The U.S. economy continues to expand, but the BRIC countries — Brazil, Russia, India and China — are showing a moderation in economic activity, according to the Organization of Economic Cooperation and Development's (OECD) composite leading indicators.
U.S. economic expansion is more moderate than in the last month's leading indicators, but is still stable, with year-on-year growth at 2.8 percent, according to the OECD.
The euro zone is showing a "mild loss" in growth momentum on average, despite Germany's stable pace of recovery, due to slowdowns in France and Italy.
Growth in the Brazilian and Indian economies is slowing down, and China is showing signs of a loss of momentum, the OECD said. Worries that China's runaway growth would falter have weighed on the global economy, and any serious loss in momentum could have severe implications for the export-led recoveries in Europe and North America.
The People's Bank of China raised its reserve ratio requirements for banks on Tuesday as it looks to control rising inflation. China has been trying to prevent a credit bubble from developing.
Russia is also showing the first signs of a loss in growth momentum, the OECD said.
China in particular has maintained significant growth throughout the economic crisis, with its gross domestic product expanding by 9.2 percent in 2009. Even a marginal slowdown could hit confidence.

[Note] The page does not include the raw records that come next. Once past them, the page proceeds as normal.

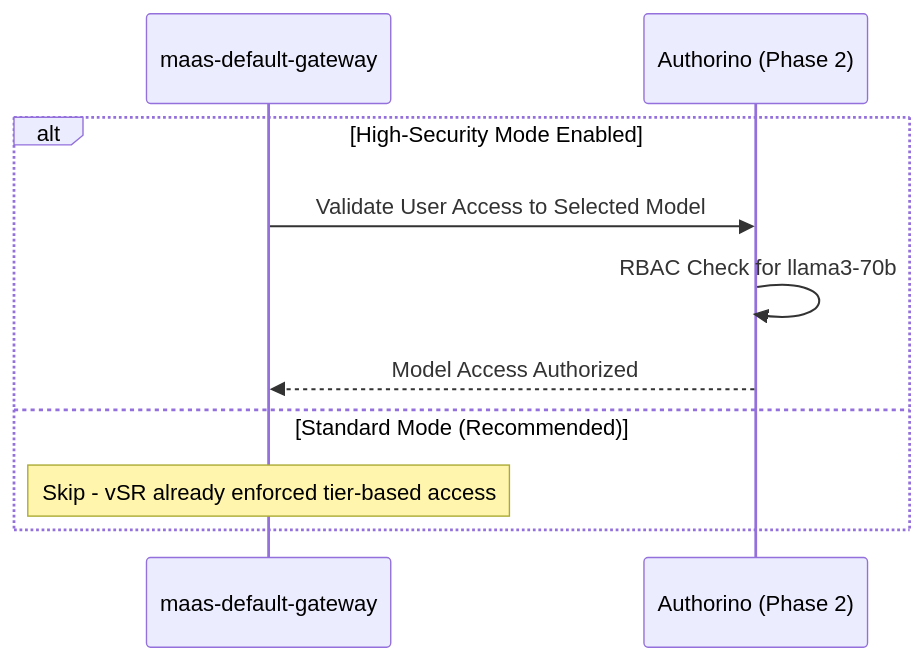
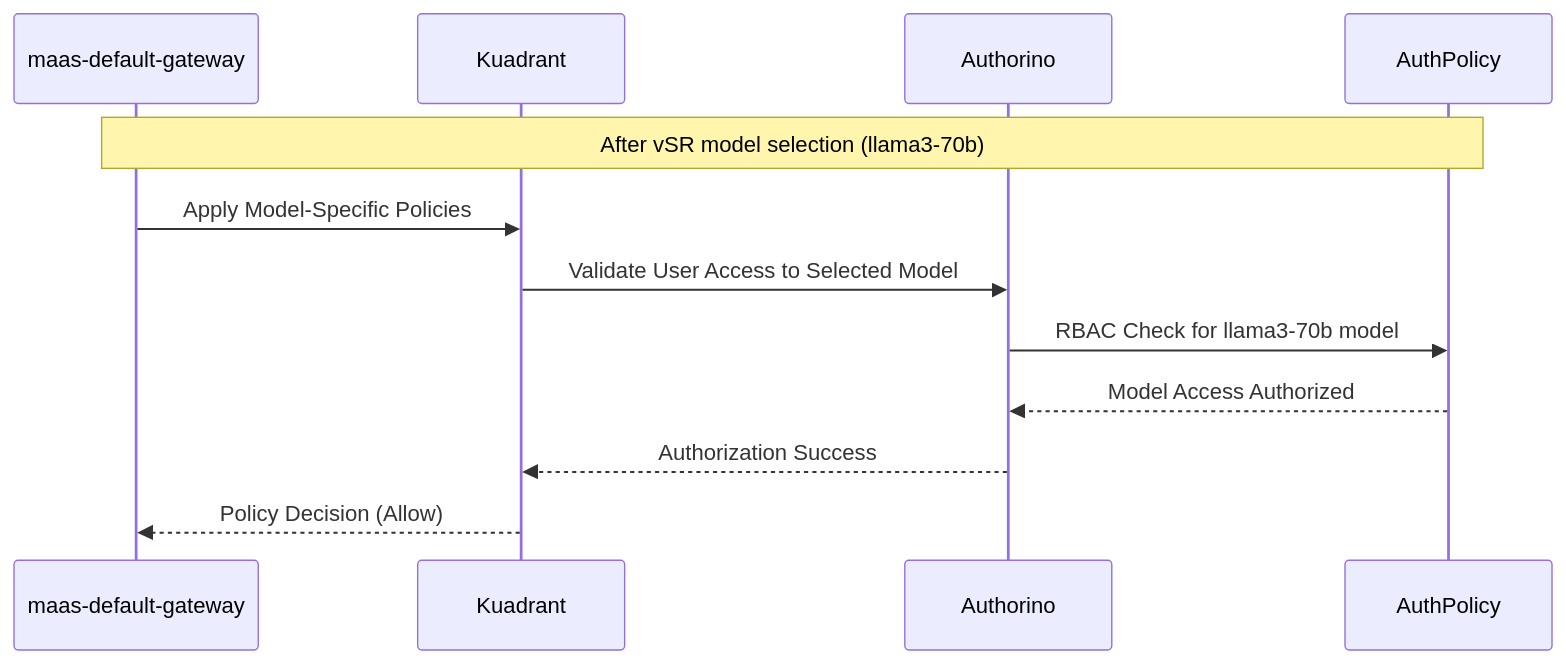
One commit to noyitz/maas-billing changed diagram 11 of 13 in docs/designs/vSR-Integration/README.md. Above: the diagram before and after it, drawn with Mermaid. The commit also changed other lines of this file, not shown here.

First line of the commit message:
Align phases with actual MaaS architecture and Kuadrant flow

````diff
--- a/docs/designs/vSR-Integration/README.md
+++ b/docs/designs/vSR-Integration/README.md
@@ -427,13 +433,15 @@
 ```mermaid
 sequenceDiagram
     participant Gateway as maas-default-gateway
-    participant Authorino as Authorino (Phase 2)
+    participant Kuadrant
+    participant Authorino
+    participant AuthPolicy
     
-    alt High-Security Mode Enabled
-        Gateway->>Authorino: Validate User Access to Selected Model
-        Authorino->>Authorino: RBAC Check for llama3-70b
-        Authorino-->>Gateway: Model Access Authorized
-    else Standard Mode (Recommended)
-        Note over Gateway: Skip - vSR already enforced tier-based access
-    end
+    Note over Gateway,AuthPolicy: After vSR model selection (llama3-70b)
+    Gateway->>Kuadrant: Apply Model-Specific Policies
+    Kuadrant->>Authorino: Validate User Access to Selected Model
+    Authorino->>AuthPolicy: RBAC Check for llama3-70b model
+    AuthPolicy-->>Authorino: Model Access Authorized
+    Authorino-->>Kuadrant: Authorization Success
+    Kuadrant-->>Gateway: Policy Decision (Allow)
 ```
````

The U.K. is maintaining a stable pace of expansion, the OECD said. No reliable estimates of the leading indicators could be given for Japan, which is still recovering from the aftermath of the earthquake and tsunami in March.